Collected data:
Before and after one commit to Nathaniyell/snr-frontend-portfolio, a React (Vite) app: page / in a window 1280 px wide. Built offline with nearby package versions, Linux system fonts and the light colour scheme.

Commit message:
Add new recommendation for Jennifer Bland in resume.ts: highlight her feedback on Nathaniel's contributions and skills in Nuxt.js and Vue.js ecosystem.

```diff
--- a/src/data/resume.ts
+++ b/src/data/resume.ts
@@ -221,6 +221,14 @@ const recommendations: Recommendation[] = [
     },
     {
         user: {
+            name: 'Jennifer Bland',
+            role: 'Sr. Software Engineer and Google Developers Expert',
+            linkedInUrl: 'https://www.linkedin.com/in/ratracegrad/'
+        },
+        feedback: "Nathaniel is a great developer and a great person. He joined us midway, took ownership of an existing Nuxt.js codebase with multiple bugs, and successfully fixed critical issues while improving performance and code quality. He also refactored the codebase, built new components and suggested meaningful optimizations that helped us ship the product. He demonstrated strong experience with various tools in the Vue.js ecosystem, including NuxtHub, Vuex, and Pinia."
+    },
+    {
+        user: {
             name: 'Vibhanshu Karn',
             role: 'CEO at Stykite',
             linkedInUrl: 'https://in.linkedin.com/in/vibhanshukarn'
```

...

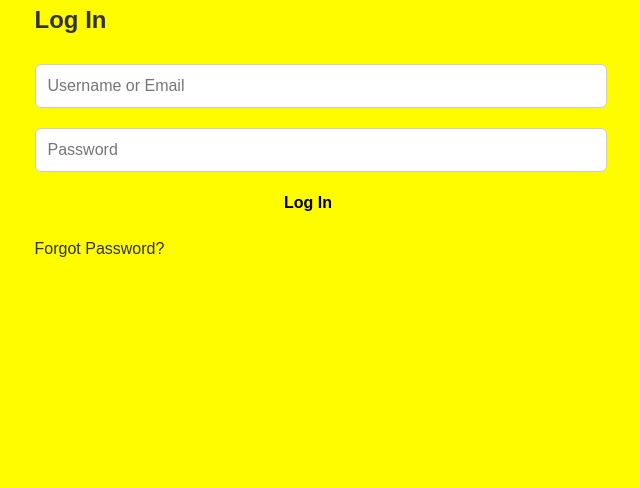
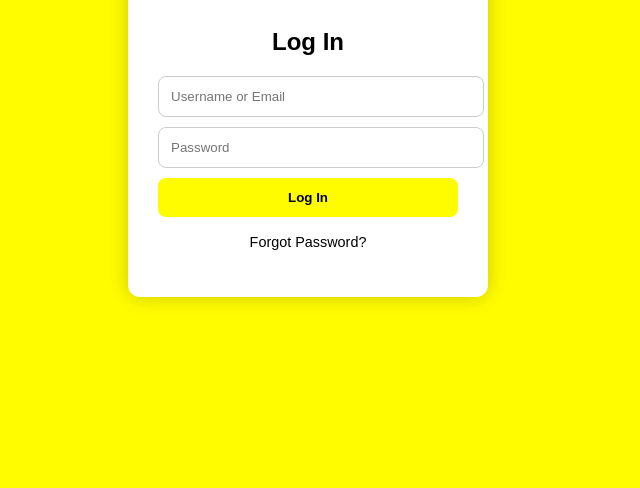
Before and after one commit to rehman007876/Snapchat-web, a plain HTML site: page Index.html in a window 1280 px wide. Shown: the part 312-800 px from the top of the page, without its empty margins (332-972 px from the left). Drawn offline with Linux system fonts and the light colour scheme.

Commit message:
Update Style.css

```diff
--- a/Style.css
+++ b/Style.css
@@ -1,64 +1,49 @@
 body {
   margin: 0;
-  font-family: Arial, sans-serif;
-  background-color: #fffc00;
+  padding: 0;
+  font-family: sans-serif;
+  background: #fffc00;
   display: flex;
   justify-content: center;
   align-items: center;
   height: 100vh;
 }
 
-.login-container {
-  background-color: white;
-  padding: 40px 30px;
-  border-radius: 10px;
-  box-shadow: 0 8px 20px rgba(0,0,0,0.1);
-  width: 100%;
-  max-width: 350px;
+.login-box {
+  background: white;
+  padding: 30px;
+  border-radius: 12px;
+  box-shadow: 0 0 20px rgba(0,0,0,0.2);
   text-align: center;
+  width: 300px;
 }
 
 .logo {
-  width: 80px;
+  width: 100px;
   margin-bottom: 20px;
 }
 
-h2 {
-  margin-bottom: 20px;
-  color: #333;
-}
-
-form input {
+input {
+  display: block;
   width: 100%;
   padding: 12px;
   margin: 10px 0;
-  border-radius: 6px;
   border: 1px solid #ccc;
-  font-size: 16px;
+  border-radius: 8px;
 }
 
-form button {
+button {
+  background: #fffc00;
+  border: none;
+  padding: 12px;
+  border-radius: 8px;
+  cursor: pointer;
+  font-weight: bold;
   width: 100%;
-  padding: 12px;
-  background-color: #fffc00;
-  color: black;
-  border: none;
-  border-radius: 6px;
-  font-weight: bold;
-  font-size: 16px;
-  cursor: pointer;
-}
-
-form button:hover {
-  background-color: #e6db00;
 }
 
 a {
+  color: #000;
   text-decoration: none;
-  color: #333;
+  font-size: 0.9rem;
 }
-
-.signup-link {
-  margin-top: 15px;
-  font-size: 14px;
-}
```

Activity: Among the entries, how many lines contain the string "name"? Give the number without anything else.

Written solution: 2